── Records for this task

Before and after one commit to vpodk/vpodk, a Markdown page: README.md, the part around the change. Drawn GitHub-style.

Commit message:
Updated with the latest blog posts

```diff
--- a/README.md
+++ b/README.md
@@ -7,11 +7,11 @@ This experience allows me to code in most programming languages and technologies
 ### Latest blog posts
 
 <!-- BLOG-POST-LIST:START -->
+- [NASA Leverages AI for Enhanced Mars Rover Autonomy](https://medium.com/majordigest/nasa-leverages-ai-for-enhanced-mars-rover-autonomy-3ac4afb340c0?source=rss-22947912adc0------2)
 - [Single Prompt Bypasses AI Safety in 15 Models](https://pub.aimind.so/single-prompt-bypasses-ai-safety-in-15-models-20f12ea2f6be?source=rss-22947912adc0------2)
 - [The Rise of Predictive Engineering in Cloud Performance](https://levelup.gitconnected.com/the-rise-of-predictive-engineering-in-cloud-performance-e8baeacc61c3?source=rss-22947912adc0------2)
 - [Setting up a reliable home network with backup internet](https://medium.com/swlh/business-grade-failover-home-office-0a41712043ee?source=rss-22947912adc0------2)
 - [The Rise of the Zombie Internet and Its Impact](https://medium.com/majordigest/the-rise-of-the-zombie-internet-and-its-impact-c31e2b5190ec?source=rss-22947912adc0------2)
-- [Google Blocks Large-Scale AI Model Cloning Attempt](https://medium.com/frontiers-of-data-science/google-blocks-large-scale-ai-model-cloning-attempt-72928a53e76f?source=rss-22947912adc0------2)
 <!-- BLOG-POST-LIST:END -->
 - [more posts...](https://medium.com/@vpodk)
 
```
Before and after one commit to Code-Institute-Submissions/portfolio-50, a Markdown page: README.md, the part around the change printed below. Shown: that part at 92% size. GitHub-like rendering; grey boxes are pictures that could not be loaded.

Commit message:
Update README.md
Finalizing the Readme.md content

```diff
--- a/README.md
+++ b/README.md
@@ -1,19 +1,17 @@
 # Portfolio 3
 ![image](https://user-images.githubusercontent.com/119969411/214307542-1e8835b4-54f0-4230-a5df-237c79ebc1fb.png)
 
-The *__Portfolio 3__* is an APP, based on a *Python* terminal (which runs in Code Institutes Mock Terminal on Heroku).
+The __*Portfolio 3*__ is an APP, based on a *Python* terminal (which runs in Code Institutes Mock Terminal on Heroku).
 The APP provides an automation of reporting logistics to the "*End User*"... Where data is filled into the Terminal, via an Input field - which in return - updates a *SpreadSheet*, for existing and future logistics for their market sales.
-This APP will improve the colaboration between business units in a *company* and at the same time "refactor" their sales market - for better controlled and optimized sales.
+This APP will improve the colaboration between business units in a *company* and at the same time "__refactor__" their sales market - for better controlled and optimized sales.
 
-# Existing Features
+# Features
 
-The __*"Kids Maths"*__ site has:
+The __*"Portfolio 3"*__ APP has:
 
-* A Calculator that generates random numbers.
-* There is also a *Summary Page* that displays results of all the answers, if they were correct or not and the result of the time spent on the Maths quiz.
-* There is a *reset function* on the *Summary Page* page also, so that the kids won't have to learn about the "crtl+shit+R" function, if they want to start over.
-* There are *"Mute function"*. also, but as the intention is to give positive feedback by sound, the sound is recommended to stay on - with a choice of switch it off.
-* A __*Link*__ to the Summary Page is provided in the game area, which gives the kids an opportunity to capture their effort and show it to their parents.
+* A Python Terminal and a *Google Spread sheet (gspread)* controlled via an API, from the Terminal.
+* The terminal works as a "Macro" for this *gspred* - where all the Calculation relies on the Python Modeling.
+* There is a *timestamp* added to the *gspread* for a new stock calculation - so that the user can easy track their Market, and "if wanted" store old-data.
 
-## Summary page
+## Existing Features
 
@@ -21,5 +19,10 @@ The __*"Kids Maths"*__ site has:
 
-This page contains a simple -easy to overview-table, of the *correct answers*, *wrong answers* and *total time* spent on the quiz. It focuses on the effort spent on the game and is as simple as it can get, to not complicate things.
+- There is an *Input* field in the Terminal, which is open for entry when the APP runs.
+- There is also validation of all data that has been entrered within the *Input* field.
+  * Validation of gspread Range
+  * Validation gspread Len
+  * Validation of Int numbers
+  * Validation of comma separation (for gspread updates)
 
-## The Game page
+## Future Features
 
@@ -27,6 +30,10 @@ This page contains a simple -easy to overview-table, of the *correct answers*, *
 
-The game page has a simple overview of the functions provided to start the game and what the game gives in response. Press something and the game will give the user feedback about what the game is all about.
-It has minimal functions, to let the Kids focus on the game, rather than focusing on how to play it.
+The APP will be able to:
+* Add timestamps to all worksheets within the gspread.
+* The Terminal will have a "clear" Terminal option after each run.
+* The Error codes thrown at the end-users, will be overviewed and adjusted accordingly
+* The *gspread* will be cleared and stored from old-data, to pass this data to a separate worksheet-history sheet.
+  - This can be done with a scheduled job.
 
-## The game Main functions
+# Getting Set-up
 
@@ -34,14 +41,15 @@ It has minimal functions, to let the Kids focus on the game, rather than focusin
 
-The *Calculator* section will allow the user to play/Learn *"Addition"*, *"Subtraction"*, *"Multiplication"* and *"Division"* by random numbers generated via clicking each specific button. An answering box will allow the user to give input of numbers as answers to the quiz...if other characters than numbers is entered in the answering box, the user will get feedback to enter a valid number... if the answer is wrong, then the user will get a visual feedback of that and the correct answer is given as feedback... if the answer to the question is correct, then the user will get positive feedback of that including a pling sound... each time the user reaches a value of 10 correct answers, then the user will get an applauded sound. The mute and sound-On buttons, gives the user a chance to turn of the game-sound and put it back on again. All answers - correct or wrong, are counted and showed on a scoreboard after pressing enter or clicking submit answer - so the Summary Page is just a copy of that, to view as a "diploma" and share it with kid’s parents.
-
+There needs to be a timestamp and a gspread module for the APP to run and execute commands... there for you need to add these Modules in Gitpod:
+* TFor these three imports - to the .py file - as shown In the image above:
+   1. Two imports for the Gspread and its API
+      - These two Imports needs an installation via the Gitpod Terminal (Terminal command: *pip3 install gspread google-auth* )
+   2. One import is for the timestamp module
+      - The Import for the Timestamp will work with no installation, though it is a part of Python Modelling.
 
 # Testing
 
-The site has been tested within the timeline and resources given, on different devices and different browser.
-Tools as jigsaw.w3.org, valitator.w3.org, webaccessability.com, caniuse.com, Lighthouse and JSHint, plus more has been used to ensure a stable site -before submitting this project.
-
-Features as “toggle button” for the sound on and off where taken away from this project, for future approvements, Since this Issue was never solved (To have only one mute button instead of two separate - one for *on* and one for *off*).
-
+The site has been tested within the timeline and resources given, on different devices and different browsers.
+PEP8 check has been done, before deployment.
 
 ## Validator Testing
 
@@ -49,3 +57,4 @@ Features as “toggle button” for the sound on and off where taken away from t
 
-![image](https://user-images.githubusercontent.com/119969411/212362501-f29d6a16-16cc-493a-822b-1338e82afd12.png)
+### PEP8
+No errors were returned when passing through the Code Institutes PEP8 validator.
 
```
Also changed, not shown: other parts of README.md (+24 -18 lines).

────

(Task requirements): Check the lines above and copy each one that includes "taken".

(Task output):
-Features as “toggle button” for the sound on and off where taken away from this project, for future approvements, Since this Issue was never solved (To have only one mute button instead of two separate - one for *on* and one for *off*).
@@ -49,3 +57,4 @@ Features as “toggle button” for the sound on and off where taken away from t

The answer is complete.